By MITCH WEISS
CHARLOTTE, N.C. — When Latonya Stevens heard thunder and lightning in the distance, she knew the drill. Every time a storm drew near, her children would run to her room seeking comfort.
So Stevens turned on a hall light for the young kids as high winds began buffeting the house. Then she blacked out and awoke to find only one of the four kids in sight.
With the house about to shake apart, she quickly assumed the worst: that a twister had carried off the other three.
“I was screaming for them,” Stevens said Monday. “I was panicking. For a moment, I didn’t know where they were.”
No one knows precisely what happened, but this much is clear. The three children were in their rooms when the twister approached. As the winds rose, most of the home’s second floor was swept away. After the tornado passed, the kids were found outside on the ground, one of them 100 feet away along a major highway.
All three emerged with only cuts and bruises — and a story to tell for the rest of their lives.
“It’s a miracle they survived,” said their grandfather, Clarence Gray Jr. “God was looking out for them.”
Most of the family’s possessions were lost. But by Monday, the children were playing in their grandparents’ house if nothing had happened.
They picked up family photos scattered on a coffee table. “This was our house,” Jamal said, pointing to a picture.
The children — 3-year-old Amber, 4-year-old Ayanna and 7-year-old Jamal — said they don’t recall anything. And their mother blacked out for a moment herself.
“They’re like me. They don’t remember what happened,” Stevens said. “We don’t know. Maybe it will come back to us eventually. I mean, I’ve sat down and tried to figure out what happened. I don’t know,” she said softly.
When storms moved into the Charlotte area late Friday, the four children were upstairs in their bedrooms. Their grandmother, Patricia Stevens, was watching TV downstairs on a couch. Their father, Tyrone Stevens, was out with friends who were in town for a basketball tournament.
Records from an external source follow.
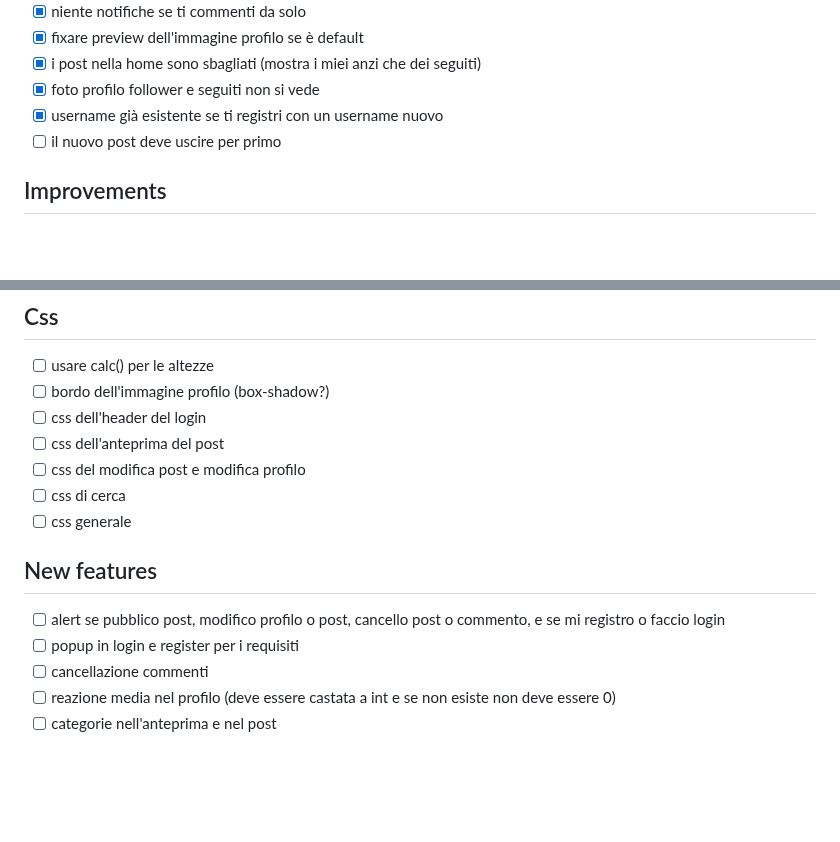
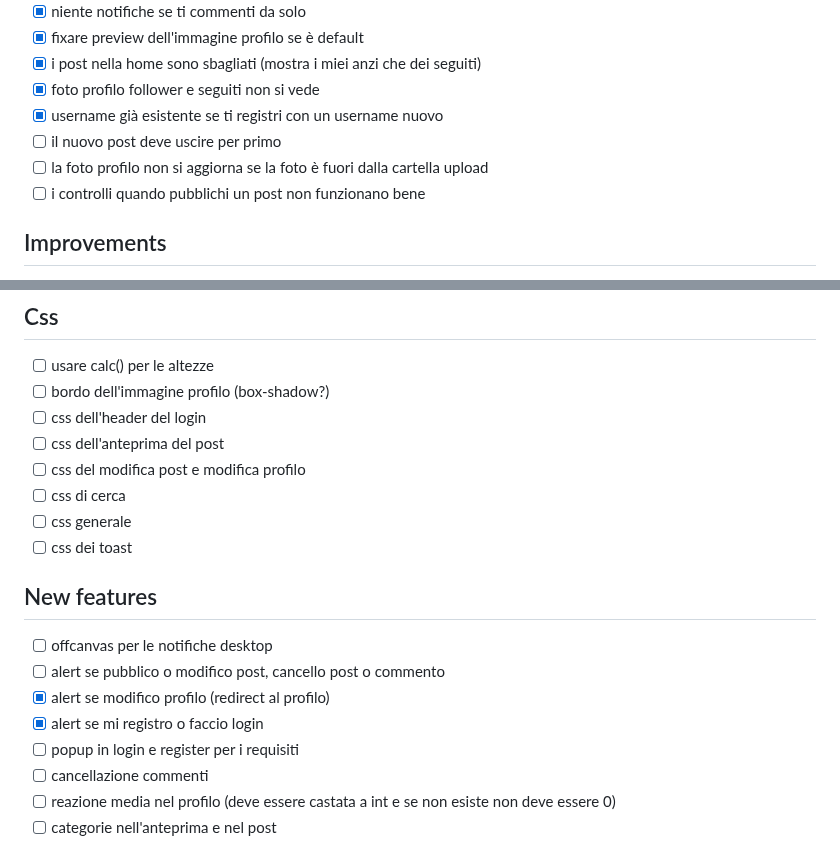
Before and after one commit to MarcoAntolini/Memed, a Markdown page: TODO.md, 2 parts joined by grey strips. Rendered like a GitHub page; blank space fills up the shorter version.

```diff
--- a/TODO.md
+++ b/TODO.md
@@ -10,6 +10,8 @@
 - [x] foto profilo follower e seguiti non si vede
 - [x] username già esistente se ti registri con un username nuovo
 - [ ] il nuovo post deve uscire per primo
+- [ ] la foto profilo non si aggiorna se la foto è fuori dalla cartella upload
+- [ ] i controlli quando pubblichi un post non funzionano bene
 
 ## Improvements
 
@@ -66,10 +68,14 @@
 - [ ] css del modifica post e modifica profilo
 - [ ] css di cerca
 - [ ] css generale
+- [ ] css dei toast
 
 ## New features
 
-- [ ] alert se pubblico post, modifico profilo o post, cancello post o commento, e se mi registro o faccio login
+- [ ] offcanvas per le notifiche desktop
+- [ ] alert se pubblico o modifico post, cancello post o commento
+- [x] alert se modifico profilo (redirect al profilo)
+- [x] alert se mi registro o faccio login
 - [ ] popup in login e register per i requisiti
 - [ ] cancellazione commenti
 - [ ] reazione media nel profilo (deve essere castata a int e se non esiste non deve essere 0)
```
The noise awoke the children, who initially went to their mother’s room where they watched a Disney movie. When the storm died down, they returned to their beds.
But a half-hour later, Stevens heard a new storm approaching and got up to take care of the children. As she got up to turn on the hall light, the house began to shake and the wind started to howl.
Then she lost consciousness.
Stevens awoke in the dark holding the other 3-year-old twin, Ashley, and shouting for her children. The roof was gone. Only then did she realize that her house had been struck by a tornado.
She hurried downstairs in the dark, screaming “Where’s my babies,” and spotted her mother who also was frantic.
“I didn’t know where the children were,” Patricia Stevens said. “The house was shaking, and then we heard the noise. And all of the sudden you heard the house go whap, whap, whap, whap. Just like that. Then the walls were gone. Then I said to myself, ‘Is this how you’re supposed to die? Are we going to die in here or what?”’
Stevens handed Ashley to Patricia while she started searching outside for her children. Neighbors began searching, too.
Sheena Redfearn and her husband, Chris, heard Stevens shouting for her children from four doors down the street.
After the couple was sure their own children were safe, Chris Redfearn bolted outside with a flashlight and began following Jamal’s voice, leaping over fences in the search for the boy.
Amber was found in the family yard under some debris. Ayanna landed in a neighbor’s yard. Jamal had been tossed more than 100 feet.
The children were rushed to the hospital. Tyrone, who was contacted by family, headed to the hospital, too.
The next day when Tyrone returned to his house, he couldn’t believe what happened.
“Just looking at it, it just shook me to my core,” he said. “I was devastated. Thank God everyone is OK.”
The stories bring to mind a Tennessee boy who was thrown into a muddy field northeast of Nashville during a Feb. 5, 2008, tornado that killed his mother. Then just a year old, Kyson Stowell-Noble, was found face-down in a rural field strewn with splintered lumber, couches and toys. He was about 100 yards from his mother, who was one of 59 people killed when a string of tornadoes slammed five Southern states.
Kyson needed just two days of hospital treatment for scrapes and a collapsed lung.
Now when bad weather approaches, Kyson likes to go outside. He even did so during the epic storms Friday that killed 40 people across the Midwest and South.
“He put on his clothes and went outside to see what was going on,” his grandmother, Kay Stowell, said by telephone Monday.
Meanwhile, the Stevens family said they would love to rebuild in the same neighborhood.
“My neighbors were there for me, and those are the kind of people I want to be around,” she said. “It’s a big family.”
But first they have to get over the trauma of the storm.
“Every time I close my eyes, I still see it,” she said. “I haven’t had time to deal with it. I sleep on and off. I’m more worried about the kids and how they’re feeling.”
Associated Press Writer Joe Edwards in Nashville, Tenn., contributed to this report.